Try to transcribe drafts as quickly as possible to make a backup, edit the text, and organize it into the overall structure of the finished work.
When it comes to online reading, I use electronic note-taking tools
I've long used Evernote to clip the full text of articles I find and gather them in various digital notebooks, separated into categories for easy reference.
Recently I've been migrating to Pinboard. Pinboard automatically saves a full-text version of each page you clip, so you can search and reference the text even if the website is removed or the page is no longer available.
Use electronic tools to transition from reading and processing to drafting

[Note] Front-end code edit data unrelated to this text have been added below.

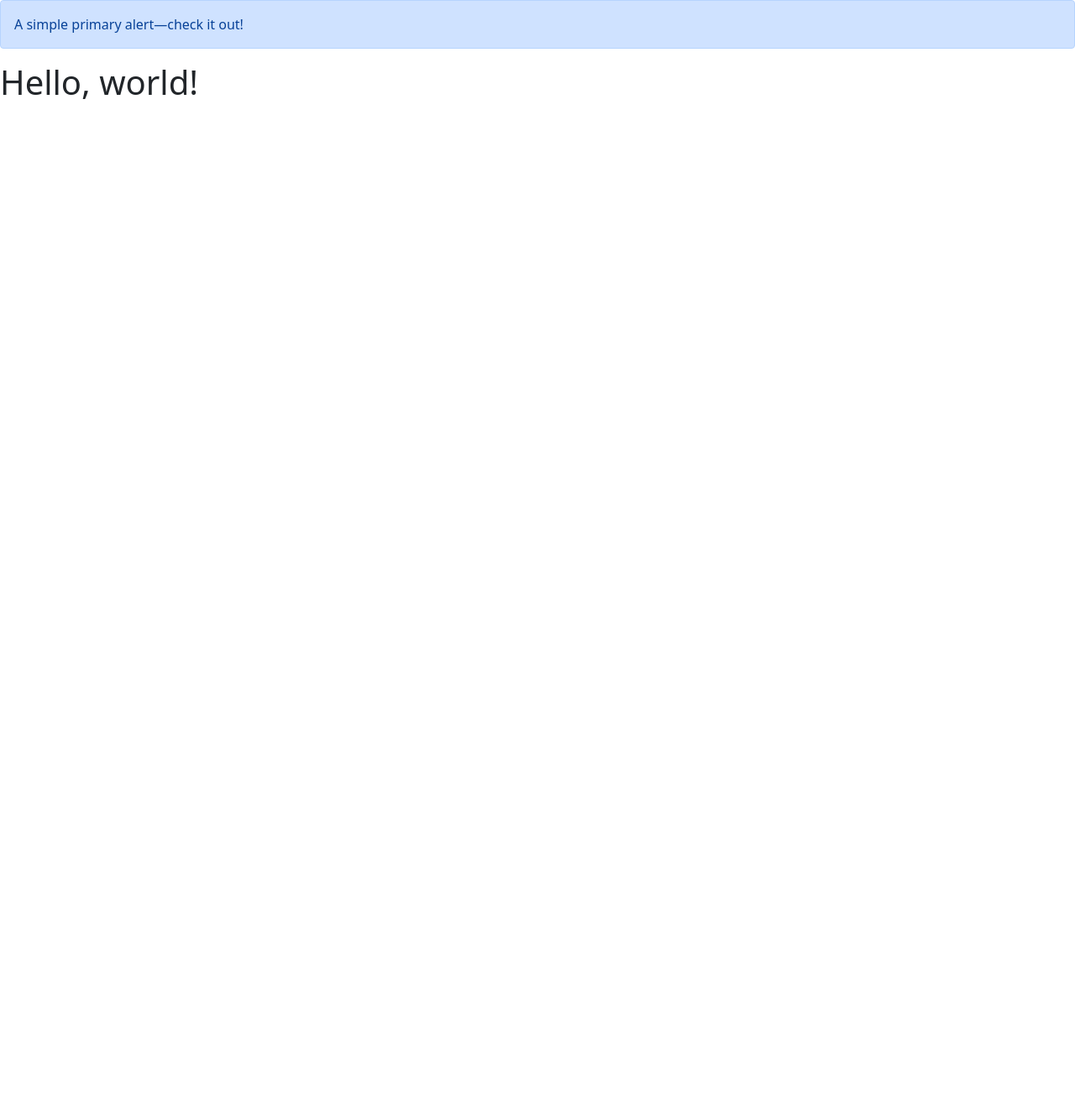
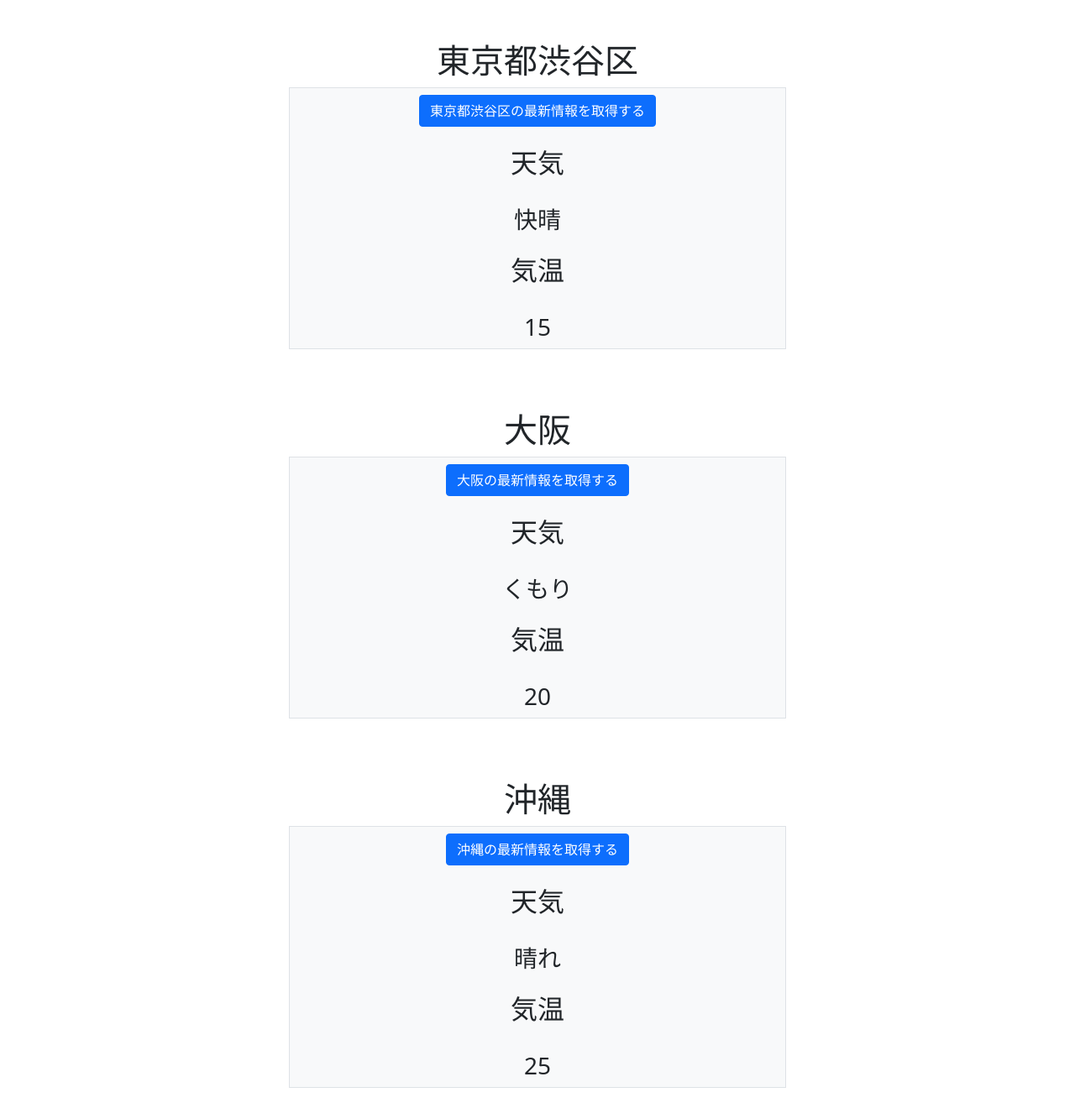
Before and after one commit to namotoy/weather_forecast, a Django app: page /top/ in a window 1280 px wide. Shown: the whole page at 84% size. Before the commit the page ends 118 px from the top, so only its background shows below. Run offline with Django 4.2, Linux system fonts and the light colour scheme; data comes from the database, SQL or seed files in the repository; both versions use the stored data as it was after the commit.

Commit message:
トップページ作成

```diff
--- a/weatherproject/templates/top.html
+++ b/weatherproject/templates/top.html
@@ -1,5 +1,5 @@
 <!doctype html>
-<html lang="en">
+<html lang="ja">
   <head>
     <!-- Required meta tags -->
     <meta charset="utf-8">
@@ -8,23 +8,22 @@
     <!-- Bootstrap CSS -->
     <link href="https://cdn.jsdelivr.net/npm/bootstrap@5.0.2/dist/css/bootstrap.min.css" rel="stylesheet" integrity="sha384-EVSTQN3/azprG1Anm3QDgpJLIm9Nao0Yz1ztcQTwFspd3yD65VohhpuuCOmLASjC" crossorigin="anonymous">
 
-    <title>Hello, world!</title>
+    <title>天気情報取得アプリ</title>
   </head>
   <body>
-    <div class="alert alert-primary" role="alert">
-      A simple primary alert—check it out!
+    {% for weather in object_list %}
+    <div class="text-center mt-4 p-4 offset-3 col-6">
+      <h1>{{weather.location}}</h1>
+      <div class="p-2  bg-light border">
+        <button class="btn btn-primary">{{weather.location}}の最新情報を取得する</button>
+        <h2 class="p-4">天気</h2>
+        <span class="h3 p-4">{{weather.weather}}</span>
+        <h2 class="p-4">気温</h2>
+        <span class="h3 p-4">{{weather.temperature}}</span>
+      </div>
+
+
     </div>
-    <h1>Hello, world!</h1>
-
-    <!-- Optional JavaScript; choose one of the two! -->
-
-    <!-- Option 1: Bootstrap Bundle with Popper -->
-    <script src="https://cdn.jsdelivr.net/npm/bootstrap@5.0.2/dist/js/bootstrap.bundle.min.js" integrity="sha384-MrcW6ZMFYlzcLA8Nl+NtUVF0sA7MsXsP1UyJoMp4YLEuNSfAP+JcXn/tWtIaxVXM" crossorigin="anonymous"></script>
-
-    <!-- Option 2: Separate Popper and Bootstrap JS -->
-    <!--
-    <script src="https://cdn.jsdelivr.net/npm/@popperjs/core@2.9.2/dist/umd/popper.min.js" integrity="sha384-IQsoLXl5PILFhosVNubq5LC7Qb9DXgDA9i+tQ8Zj3iwWAwPtgFTxbJ8NT4GN1R8p" crossorigin="anonymous"></script>
-    <script src="https://cdn.jsdelivr.net/npm/bootstrap@5.0.2/dist/js/bootstrap.min.js" integrity="sha384-cVKIPhGWiC2Al4u+LWgxfKTRIcfu0JTxR+EQDz/bgldoEyl4H0zUF0QKbrJ0EcQF" crossorigin="anonymous"></script>
-    -->
+    {% endfor %}
   </body>
 </html>
--- a/weatherproject/weatherproject/settings.py
+++ b/weatherproject/weatherproject/settings.py
@@ -23,7 +23,7 @@ BASE_DIR = Path(__file__).resolve().parent.parent
 SECRET_KEY = 'django-insecure-0pqkszm*ydqb@scs*%i5z)pvvsl*&8d!2-^wb2(mu)^-%^!($g'
 
 # SECURITY WARNING: don't run with debug turned on in production!
-DEBUG = False
+DEBUG = True
 
 ALLOWED_HOSTS = []
 
```
Also changed, not shown: weatherproject/db.sqlite3.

Break information into chunks so you can move around easily
Group ideas into chapters and keep an archive of dead drafts
If you're not working with a large publisher, you can use Ruby to turn Markdown manuscripts into finished PDFs
Separating tasks across two computers helps me focus

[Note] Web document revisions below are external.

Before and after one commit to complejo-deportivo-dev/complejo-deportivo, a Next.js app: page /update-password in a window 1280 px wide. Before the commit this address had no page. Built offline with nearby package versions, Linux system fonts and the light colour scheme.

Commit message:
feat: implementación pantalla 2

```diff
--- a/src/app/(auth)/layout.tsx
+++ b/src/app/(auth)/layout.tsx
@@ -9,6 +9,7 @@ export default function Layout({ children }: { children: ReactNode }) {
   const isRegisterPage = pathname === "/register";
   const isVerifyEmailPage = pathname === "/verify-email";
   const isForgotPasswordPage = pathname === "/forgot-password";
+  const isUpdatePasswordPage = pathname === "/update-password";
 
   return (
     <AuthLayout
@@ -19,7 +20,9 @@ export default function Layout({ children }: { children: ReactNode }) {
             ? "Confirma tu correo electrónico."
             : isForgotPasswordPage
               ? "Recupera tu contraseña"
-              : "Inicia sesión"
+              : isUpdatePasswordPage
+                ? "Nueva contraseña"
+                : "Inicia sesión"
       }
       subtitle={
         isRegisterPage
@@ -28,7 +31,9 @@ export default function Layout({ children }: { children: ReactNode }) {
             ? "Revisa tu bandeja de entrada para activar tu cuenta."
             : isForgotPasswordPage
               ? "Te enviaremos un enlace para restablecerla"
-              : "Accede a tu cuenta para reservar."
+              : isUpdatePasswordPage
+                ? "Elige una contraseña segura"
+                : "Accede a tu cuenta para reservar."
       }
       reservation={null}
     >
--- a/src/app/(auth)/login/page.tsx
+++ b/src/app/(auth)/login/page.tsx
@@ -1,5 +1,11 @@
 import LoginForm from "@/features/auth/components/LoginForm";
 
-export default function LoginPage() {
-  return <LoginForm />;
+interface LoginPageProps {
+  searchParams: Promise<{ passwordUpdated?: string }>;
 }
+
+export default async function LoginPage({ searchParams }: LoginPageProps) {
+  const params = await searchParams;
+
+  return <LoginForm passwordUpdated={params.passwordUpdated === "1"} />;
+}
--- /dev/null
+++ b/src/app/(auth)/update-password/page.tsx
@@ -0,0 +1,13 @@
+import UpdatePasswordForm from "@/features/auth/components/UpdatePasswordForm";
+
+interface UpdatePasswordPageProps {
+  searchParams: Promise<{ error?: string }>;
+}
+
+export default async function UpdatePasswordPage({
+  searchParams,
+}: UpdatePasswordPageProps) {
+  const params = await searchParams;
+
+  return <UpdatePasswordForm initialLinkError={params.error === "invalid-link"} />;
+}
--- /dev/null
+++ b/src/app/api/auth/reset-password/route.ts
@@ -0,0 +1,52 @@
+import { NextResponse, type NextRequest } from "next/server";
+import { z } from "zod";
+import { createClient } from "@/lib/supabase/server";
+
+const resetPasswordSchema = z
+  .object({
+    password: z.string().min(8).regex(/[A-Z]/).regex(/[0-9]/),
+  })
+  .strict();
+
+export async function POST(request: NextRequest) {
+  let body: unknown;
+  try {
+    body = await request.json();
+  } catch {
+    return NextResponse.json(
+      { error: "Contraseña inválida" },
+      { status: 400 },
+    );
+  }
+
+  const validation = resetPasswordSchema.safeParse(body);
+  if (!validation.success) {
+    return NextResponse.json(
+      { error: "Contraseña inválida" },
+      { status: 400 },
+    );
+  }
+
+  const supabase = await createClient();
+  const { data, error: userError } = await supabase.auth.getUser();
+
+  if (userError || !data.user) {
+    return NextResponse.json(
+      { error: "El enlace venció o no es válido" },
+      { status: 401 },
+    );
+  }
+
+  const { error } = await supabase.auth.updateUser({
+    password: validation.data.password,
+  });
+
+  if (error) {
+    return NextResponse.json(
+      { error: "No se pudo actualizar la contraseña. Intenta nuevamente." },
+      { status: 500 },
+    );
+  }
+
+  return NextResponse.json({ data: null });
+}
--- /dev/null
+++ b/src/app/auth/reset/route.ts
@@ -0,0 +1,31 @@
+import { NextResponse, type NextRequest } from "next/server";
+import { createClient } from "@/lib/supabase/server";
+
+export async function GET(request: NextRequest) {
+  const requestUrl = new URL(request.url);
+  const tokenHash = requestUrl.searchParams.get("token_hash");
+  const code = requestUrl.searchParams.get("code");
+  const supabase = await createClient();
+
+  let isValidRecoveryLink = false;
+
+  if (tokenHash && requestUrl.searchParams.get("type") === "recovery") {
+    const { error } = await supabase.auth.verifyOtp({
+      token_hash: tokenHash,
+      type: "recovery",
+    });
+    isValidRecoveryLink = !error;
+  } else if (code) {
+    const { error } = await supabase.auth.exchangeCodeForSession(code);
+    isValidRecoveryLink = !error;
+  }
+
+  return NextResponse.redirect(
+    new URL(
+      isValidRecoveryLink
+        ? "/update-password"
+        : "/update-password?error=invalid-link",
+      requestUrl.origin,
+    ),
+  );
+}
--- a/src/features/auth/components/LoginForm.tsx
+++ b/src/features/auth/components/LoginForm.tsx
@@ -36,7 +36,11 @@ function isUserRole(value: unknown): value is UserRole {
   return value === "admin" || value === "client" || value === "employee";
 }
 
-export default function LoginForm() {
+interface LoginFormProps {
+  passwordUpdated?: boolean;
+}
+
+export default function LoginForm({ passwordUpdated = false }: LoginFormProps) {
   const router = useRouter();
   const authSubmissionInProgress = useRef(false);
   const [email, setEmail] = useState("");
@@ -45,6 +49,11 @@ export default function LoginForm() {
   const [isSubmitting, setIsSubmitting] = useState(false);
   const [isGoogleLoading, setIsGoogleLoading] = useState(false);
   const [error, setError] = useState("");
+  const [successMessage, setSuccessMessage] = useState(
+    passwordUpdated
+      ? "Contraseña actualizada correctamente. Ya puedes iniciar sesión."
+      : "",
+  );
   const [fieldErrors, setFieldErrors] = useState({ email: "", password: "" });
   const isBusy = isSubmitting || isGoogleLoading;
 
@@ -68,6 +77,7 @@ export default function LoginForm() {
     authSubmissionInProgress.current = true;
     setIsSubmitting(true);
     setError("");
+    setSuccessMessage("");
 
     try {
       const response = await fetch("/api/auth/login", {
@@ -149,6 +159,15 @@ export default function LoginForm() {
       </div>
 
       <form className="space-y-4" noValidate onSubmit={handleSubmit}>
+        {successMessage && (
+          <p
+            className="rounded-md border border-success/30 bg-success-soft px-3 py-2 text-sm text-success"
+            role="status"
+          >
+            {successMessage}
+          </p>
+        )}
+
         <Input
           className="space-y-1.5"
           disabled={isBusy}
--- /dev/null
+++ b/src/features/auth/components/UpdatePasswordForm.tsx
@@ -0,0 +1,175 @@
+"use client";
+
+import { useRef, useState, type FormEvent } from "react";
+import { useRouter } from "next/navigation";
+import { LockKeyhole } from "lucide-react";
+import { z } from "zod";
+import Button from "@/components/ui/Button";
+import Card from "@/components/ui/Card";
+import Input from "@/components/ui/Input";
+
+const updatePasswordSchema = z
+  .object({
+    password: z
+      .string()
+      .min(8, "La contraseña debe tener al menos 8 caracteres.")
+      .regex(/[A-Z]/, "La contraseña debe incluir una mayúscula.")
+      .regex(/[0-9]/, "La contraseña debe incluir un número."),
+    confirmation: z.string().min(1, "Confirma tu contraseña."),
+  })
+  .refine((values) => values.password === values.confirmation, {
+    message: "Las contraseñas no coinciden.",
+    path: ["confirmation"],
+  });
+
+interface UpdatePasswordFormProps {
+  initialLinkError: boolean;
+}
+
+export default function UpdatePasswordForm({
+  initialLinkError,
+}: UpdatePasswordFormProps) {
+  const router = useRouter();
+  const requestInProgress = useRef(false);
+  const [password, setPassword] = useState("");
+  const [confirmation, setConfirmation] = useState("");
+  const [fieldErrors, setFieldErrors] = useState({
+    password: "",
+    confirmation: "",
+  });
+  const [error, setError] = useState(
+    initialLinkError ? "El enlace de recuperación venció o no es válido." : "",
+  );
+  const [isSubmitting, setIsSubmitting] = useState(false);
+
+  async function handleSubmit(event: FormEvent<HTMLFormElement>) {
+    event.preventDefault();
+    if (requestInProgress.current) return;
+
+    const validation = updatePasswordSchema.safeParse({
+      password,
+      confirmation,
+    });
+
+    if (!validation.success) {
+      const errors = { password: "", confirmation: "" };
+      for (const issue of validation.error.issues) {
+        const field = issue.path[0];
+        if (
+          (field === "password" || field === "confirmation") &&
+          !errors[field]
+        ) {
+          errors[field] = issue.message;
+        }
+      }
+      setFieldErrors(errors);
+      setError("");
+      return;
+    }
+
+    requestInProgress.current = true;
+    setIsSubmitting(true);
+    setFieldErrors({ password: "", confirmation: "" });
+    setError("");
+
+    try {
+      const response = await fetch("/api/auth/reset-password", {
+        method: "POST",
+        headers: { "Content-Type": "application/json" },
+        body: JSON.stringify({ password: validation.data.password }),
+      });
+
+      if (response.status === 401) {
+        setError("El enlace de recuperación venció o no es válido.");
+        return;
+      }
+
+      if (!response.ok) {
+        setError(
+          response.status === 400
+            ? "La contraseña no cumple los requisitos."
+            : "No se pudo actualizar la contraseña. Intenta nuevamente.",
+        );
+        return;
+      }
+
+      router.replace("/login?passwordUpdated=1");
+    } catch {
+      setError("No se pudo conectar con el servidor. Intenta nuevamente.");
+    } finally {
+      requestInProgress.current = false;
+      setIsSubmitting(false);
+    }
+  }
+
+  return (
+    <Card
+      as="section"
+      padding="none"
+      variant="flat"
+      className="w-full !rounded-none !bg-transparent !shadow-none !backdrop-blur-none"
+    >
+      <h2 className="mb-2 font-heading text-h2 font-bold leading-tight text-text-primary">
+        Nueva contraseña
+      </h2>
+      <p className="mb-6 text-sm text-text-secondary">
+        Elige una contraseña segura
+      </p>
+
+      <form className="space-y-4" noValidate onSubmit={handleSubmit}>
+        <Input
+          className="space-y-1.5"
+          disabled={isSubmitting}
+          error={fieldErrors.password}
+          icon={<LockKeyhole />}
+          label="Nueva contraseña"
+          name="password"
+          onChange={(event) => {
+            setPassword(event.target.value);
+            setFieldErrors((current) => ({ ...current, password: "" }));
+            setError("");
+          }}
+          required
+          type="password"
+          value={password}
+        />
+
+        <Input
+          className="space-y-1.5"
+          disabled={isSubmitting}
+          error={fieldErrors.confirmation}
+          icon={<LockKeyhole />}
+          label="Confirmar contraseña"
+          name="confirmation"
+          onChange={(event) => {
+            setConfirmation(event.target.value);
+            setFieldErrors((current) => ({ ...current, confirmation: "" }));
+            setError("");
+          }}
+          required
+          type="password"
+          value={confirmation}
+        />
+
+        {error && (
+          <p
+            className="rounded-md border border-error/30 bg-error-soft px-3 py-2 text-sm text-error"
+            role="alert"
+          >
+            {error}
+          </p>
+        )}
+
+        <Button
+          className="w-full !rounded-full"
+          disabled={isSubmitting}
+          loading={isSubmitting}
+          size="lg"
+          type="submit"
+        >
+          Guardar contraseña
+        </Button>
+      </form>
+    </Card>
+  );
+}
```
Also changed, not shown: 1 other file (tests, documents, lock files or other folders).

To keep the writing process separate from the distractions of day-to-day life, I have two computers: one for writing and one for everything else
I have an office computer with Safari, email, etc., and a writing computer with little beyond a word processor and software for focused tasks like screencasting and video calls
My writing computer is as locked down as I can possibly make it
The autofocus system
Keep a bulleted list of every task that comes up over time
Whenever something new comes up, append it to the end of the list and forget about it
Every day, scan through that long list and pick out three or four things that you're committing to doing that day
Put them on a three-by-five note card and leave the rest on the notecard
Make a daily list of everything you get done to reward yourself and test your goals
Think of it as your "done" list instead of your "to-do" list
It gives credit for things you did that you couldn't plan for, like caring for a sick child
A "noodle" file is a "want to come back to it later" file
Switching up the kind of work done throughout the day helps avoid burnout
Balancing different kinds of work can help people be more productive
It's much easier to work for a long period of time if you're bouncing between different types of work
Shift between research projects and writing projects to create a more constructive flow
Signs my research process works:
I used it to identify a mystery illness
My energy and mental capacity was extremely limited, and my usual standard of work was suddenly-full stop-not available.
Using PubMed, an excellent, searchable database of biomedical literature, to help me find any studies that were relevant to my condition, I also used DeepDyve
The goal was to gather as much information as possible
Any time I came across anything interesting I'd write it in my log with the date and use it to track down possibilities, form hypotheses, and come at it from a bunch of different angles
My personal life has taught me everything about the meaning of productivity
Productivity isn't about checking everything off your to-do list, it's about deciding what's important to you, your values and priorities, and directing your time and energy at those things as much as possible.
You should minimize spending mental resources on things that aren’t of importance to you
My mystery illness put a stop to my poor work habits
I had to change my thinking to "what's the best way I can invest my energy, capacity, and attention today?"
The Art of Worldly Wisdom by Baltasar Gracián y Morales
A very thoughtful, perceptive study of humanity that's truly fascinating
As a companion book, or series of books, I love The Waste Books by Georg Christoph Lichtenberg
Someone writing primarily for himself, making observations about how the world works and reflecting on his personal experiences